Project Team: Odilia Dys-Steenbergen, Kat Bernard, Loren Catotal, Mariana Cerqueira, Angeline Chin, April Chai, Jade Coubarakis, Ashley Dallazanna, Jessica Deacon, Brittany Dennett, Ehsaan Elhagehassan, Shannon Ferrier, Taylor Goble, Julia Hewko, Nicole Hillis, Julia Hindy, Clara Hong, Donna Hutchinson, Julie Kim, Melissa Lambert, Brittany Lasanen, Maria Christie Lustiyani, Zohrah Mahbubbi, Gillian Manuel, Jonathan Mendel, Andrea Mena-Imbriani, Laura Mommertz, Paul Ngen, Cassandra Nimchuk, Sam Norton, Tanveer Omar, Ava Outadi, Christina Park, Gabriel Quon, Sabeha Ramji, Harmanjeet Singh, Tiffany Tang, Phoebe Giovani Tantia, Yixuan Tian, Earl Villarosa, Fernando Villasenor, Maitland Waddell, Nancy Wen, Ashley Wong, Jenny Yang, Monica Yenko and Jacqueline Yip, research assistants and volunteers

Timeframe: June 2015 to June 2017

Funding: $10,000  

Course addressed: PSYC 363 – Intergroup Relations

Final report: View Stephen Wright's final report (PDF)

Interim report: View Stephen Wright's project interim report (PDF)

Description: The investigation will focus on the addition of a poverty simulation (CAPS: Living on the Edge) to the PSYC363 course.  One of the key goals of the course is to “explore ways in which the social psychological study of intergroup relations can help us understand contemporary social issues and inform efforts to influence relevant social change”.  We are interested to see how adding this simulation improves students’ understandings of concepts that are currently presented in traditional learning forms (e.g., through lectures and course readings). We are also interested in investigating the experiences of course TAs and other volunteers who assist in the running of the simulation.

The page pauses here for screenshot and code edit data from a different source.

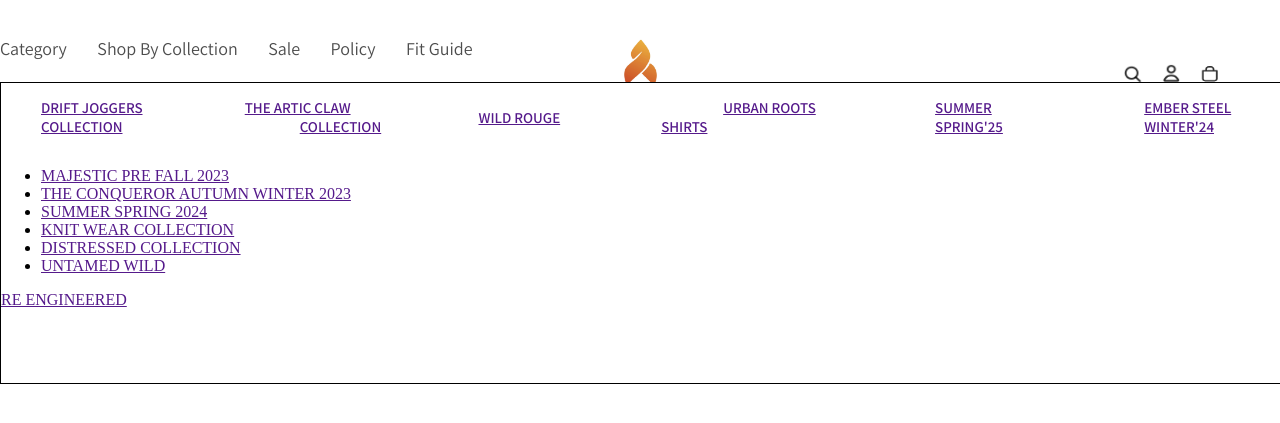
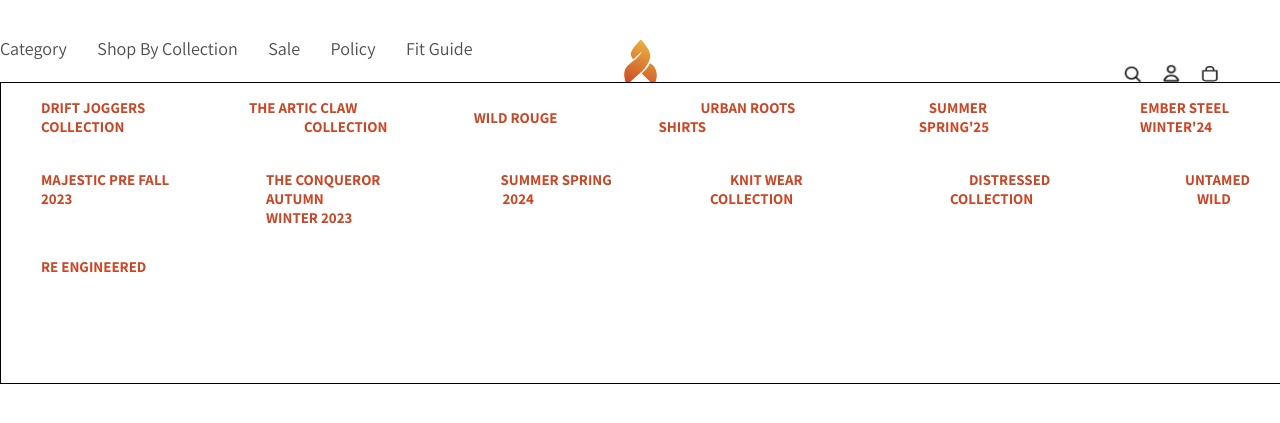
Before and after one commit to taresh2504/Django_StaticProject, a Django app: page / in a window 1280 px wide. Shown: the top 423 px of the page. Run offline with Django 5.2, Linux system fonts and the light colour scheme; some libraries are stand-ins or nearby versions.

Commit message:
shop by collection updated

```diff
--- a/Django_StaticProject/project/app/static/css/base.css
+++ b/Django_StaticProject/project/app/static/css/base.css
@@ -309,19 +309,139 @@
     /* color: #cb4625; */
 }
 
+.drift{
+    color: #cb4625;
+    text-decoration: none;
+    font-size: 15px;
+    font-weight: bold;
+}
+
 .claw{
     margin-left: -55px;
+    color: #cb4625;
+    text-decoration: none;
+    font-size: 15px;
+    font-weight: bold;
 }
 
 .wild{
-    margin-left: -37px;
+    margin-left: -50px;
+    color: #cb4625;
+    text-decoration: none;
+    font-size: 15px;
+    font-weight: bold;
 }
 
 .root{
-    margin-left: 62px;
+    margin-left: 42px;
+    color: #cb4625;
+    text-decoration: none;
+    font-size: 15px;
+    font-weight: bold;
 }
 
+.spring{
+    margin-left: 10px;
+    color: #cb4625;
+    text-decoration: none;
+    font-size: 15px;
+    font-weight: bold;
+}
 
+.ember{
+    color: #cb4625;
+    text-decoration: none;
+    font-size: 15px;
+    font-weight: bold;
+}
+
+.row2{
+    display: flex;
+    justify-content: space-between;
+    align-items: center;
+}
+
+.row2-list{
+    display: flex;
+    justify-content: center;
+    align-items: center;
+    gap: 75px;
+    list-style: none;
+    font-family: Assistant,sans-serif;
+    font-size: 15px;
+    font-weight: 600;
+    cursor: pointer;
+    margin-top: -1px;
+}
+
+.row3-list{
+    display: flex;
+    justify-content: start;
+    align-items: center;
+    /* gap: 75px; */
+    list-style: none;
+    font-family: Assistant,sans-serif;
+    font-size: 15px;
+    font-weight: 600;
+    cursor: pointer;
+}
+
+.majestic{
+    color: #cb4625;
+    text-decoration: none;
+    font-size: 15px;
+    font-weight: bold;
+}
+
+.conqueor{
+    margin-top: 20px;
+}
+
+.conqueror{
+    color: #cb4625;
+    text-decoration: none;
+    font-size: 15px;
+    font-weight: bold;
+}
+
+.summer{
+    margin-left: -2px;
+    color: #cb4625;
+    text-decoration: none;
+    font-size: 15px;
+    font-weight: bold;
+}
+
+.knit{
+    margin-left: 20px;
+    color: #cb4625;
+    text-decoration: none;
+    font-size: 15px;
+    font-weight: bold;
+}
+
+.distressed{
+    margin-left: 19px;
+    color: #cb4625;
+    text-decoration: none;
+    font-size: 15px;
+    font-weight: bold;
+}
+
+.untamed{
+    margin-left: -12px;
+    color: #cb4625;
+    text-decoration: none;
+    font-size: 15px;
+    font-weight: bold;
+}
+
+.re{
+    color: #cb4625;
+    text-decoration: none;
+    font-size: 15px;
+    font-weight: bold;
+}
 
 /* color: #cb4625;
         font-size: 15px;
--- a/Django_StaticProject/project/app/templates/base.html
+++ b/Django_StaticProject/project/app/templates/base.html
@@ -138,12 +138,12 @@
             <header>
                 <nav>
                     <ul class="row1-list">
-                        <li><a href="">DRIFT JOGGERS COLLECTION</a></li>
+                        <li><a href="" class="drift">DRIFT JOGGERS COLLECTION</a></li>
                         <li><a href="" class="claw">THE ARTIC CLAW COLLECTION</a></li>
                         <li><a href="" class="wild">WILD ROUGE</a></li>
                         <li><a href="" class="root">URBAN ROOTS SHIRTS</a></li>
-                        <li><a href="">SUMMER SPRING'25</a></li>
-                        <li><a href="">EMBER STEEL WINTER'24</a></li>
+                        <li><a href="" class="spring">SUMMER SPRING'25</a></li>
+                        <li><a href="" class="ember">EMBER STEEL WINTER'24</a></li>
                     </ul>
                 </nav>
             </header>
@@ -152,21 +152,29 @@
         <div class="row2">
             <header>
                 <nav>
-                    <ul>
-                        <li><a href="">MAJESTIC PRE FALL 2023</a></li>
-                        <li><a href="">THE CONQUEROR AUTUMN
+                    <ul class="row2-list">
+                        <li><a href="" class="majestic">MAJESTIC PRE FALL 2023</a></li>
+                        <span class="conqueor"><li><a href="" class="conqueror">THE CONQUEROR AUTUMN <br>
                             WINTER 2023</a>
-                        </li>
-                        <li><a href="">SUMMER SPRING 2024</a></li>
-                        <li><a href="">KNIT WEAR COLLECTION</a></li>
-                        <li><a href="">DISTRESSED COLLECTION</a></li>
-                        <li><a href="">UNTAMED WILD</a></li>
+                        </li></span>
+                        <li><a href="" class="summer">SUMMER SPRING 2024</a></li>
+                        <li><a href="" class="knit">KNIT WEAR COLLECTION</a></li>
+                        <li><a href="" class="distressed">DISTRESSED COLLECTION</a></li>
+                        <li><a href="" class="untamed">UNTAMED WILD</a></li>
                     </ul>
                 </nav>
             </header>
         </div>
 
-        <div><a href="">RE ENGINEERED</a></div>
+        <div>
+            <header>
+                <nav>
+                    <ul class="row3-list">
+                        <li><a href="" class="re">RE ENGINEERED</a></li>
+                    </ul>
+                </nav>
+            </header>
+        </div>
     </div>
 
     {% block js %}
```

Questions addressed:

  • Does participation in the simulation improve understanding of concepts currently presented in traditional learning forms?
  • How does this form of experiential learning allow for different understanding of concepts?
  • What are the experiences of course TAs and volunteers associated with the new course simulation

Knowledge sharing:

Chin, J. Y. A. (2017, April). A poverty simulation: Its effectiveness as an intervention. Presentation at the Social Psychology Area Meeting, Department of Psychology, Simon Fraser University, Burnaby, BC.

Dys-Steenbergen, O., & Wright, S. C. (2017, June). Poverty reduction in North America: How to mobilize the economically advantaged. Society for the Psychological Study of Social Issues (SPSSI). June 24-26, 2017, Albuquerque, NM.

Keywords: poverty simulation; experimental learning; student engagement; deeper learning, Poverty Intervention, Poverty Reduction, Poverty Awareness,  Intergroup Relations, Social Change